To the south of the town is village called Diabat where Jimi Hendrix once visited in 1969. You can walk there along the beach only you have to find a way to cross the river.

There's an old ruined castle which is said to have given Jimi inspiration for the song Castles Made of Sand, (except for the fact he wrote it two years earlier).

The chorus line goes "And so castles made of sand, fall in the sea, eventually." Seems it was rather prophetic as Jimi himself may have noticed when he walked the beach near the old Portugese battlement which is typically surrounded by waves at high tide.

If you get thirsty after your walk, Diabat village boasts five Jimi Hendrix cafes which seemed pretty much deserted but must get a good run when the local Gnawa Music Festival is on.

 After a few days of solid writing when Sunday came around I decided to take the day off and head to the second hand souk. I had a wonderful time fossicking around rows and rows of Steptoe and Son shacks manned by old men who looked like they slept on fabulous old carpets and armchairs they were selling for a song.

I've decided fossicking is good for writing.. ferreting around in junk and seeing what turns up is a lot like what we do each day at our desks. Picking things up, turning them over this way and that, rummaging through a pile of stuff that looks like garbage but yields a fabulous find at the bottom of the pile. So familiar! Taking yourself away from your desk for a bit and physically rummaging is a lot like the ruminating benefits of cleaning. Scrubbing the floors or the bath, having a big clean out in your office or garage is all good for ordering the mind. A lot of writers fear they may be procrastinating (and they may well be if they keep it up day after day) but I find after such a break, I bounce back to my desk with renewed energy as if I had been at the same time putting the broom through my writing.

Later in the day, sticking to my day off rule, I was randomly googling and came across a residency in Turkey, which is next on my list of countries to visit.
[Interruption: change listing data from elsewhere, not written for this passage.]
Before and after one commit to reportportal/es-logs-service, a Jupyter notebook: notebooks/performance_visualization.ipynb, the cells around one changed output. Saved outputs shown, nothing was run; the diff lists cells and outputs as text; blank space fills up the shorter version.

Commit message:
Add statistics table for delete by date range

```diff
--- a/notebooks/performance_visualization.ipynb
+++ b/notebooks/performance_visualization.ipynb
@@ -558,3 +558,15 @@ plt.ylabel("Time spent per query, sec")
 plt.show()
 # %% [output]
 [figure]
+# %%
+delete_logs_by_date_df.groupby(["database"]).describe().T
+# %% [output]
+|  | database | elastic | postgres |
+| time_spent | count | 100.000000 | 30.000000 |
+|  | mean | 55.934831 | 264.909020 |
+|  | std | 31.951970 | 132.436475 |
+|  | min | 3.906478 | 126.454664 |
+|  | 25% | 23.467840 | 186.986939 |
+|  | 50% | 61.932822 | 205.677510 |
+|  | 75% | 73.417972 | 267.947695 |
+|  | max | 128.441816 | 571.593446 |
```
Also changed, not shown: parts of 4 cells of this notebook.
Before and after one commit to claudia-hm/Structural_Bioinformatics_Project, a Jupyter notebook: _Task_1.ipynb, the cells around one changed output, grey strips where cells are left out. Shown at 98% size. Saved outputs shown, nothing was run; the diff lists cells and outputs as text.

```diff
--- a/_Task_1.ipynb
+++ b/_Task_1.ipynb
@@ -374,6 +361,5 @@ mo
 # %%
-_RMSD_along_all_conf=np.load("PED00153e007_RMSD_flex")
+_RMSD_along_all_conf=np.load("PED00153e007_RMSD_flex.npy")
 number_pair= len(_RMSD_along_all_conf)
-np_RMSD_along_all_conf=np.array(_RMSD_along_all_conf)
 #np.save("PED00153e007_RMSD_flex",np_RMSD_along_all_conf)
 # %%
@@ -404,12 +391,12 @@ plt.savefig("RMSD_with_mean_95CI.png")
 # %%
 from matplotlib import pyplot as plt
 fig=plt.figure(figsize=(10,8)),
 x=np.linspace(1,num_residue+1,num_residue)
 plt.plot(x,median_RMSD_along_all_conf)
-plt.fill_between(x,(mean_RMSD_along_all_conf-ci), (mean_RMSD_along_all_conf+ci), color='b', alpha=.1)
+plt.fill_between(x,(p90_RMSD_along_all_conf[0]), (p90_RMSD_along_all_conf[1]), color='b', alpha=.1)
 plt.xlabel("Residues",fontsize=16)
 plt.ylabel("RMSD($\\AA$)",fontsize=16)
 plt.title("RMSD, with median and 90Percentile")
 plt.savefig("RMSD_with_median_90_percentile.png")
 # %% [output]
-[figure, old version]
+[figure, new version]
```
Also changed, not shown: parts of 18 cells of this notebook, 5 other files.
I filled out an online application for mau mau residency program and within a few days had my acceptance letter.  You see what a day of fossicking  can turn up. Oh, and I finished my draft of My Mother Duras. Now for the rewrites!

Before Turkey I plan to be back in Essaouira for our Sacred Song Sacred Story retreat in May. I hope you can join us!

Check out this year's creative adventures: Angkor Wat, Bali, Bhutan at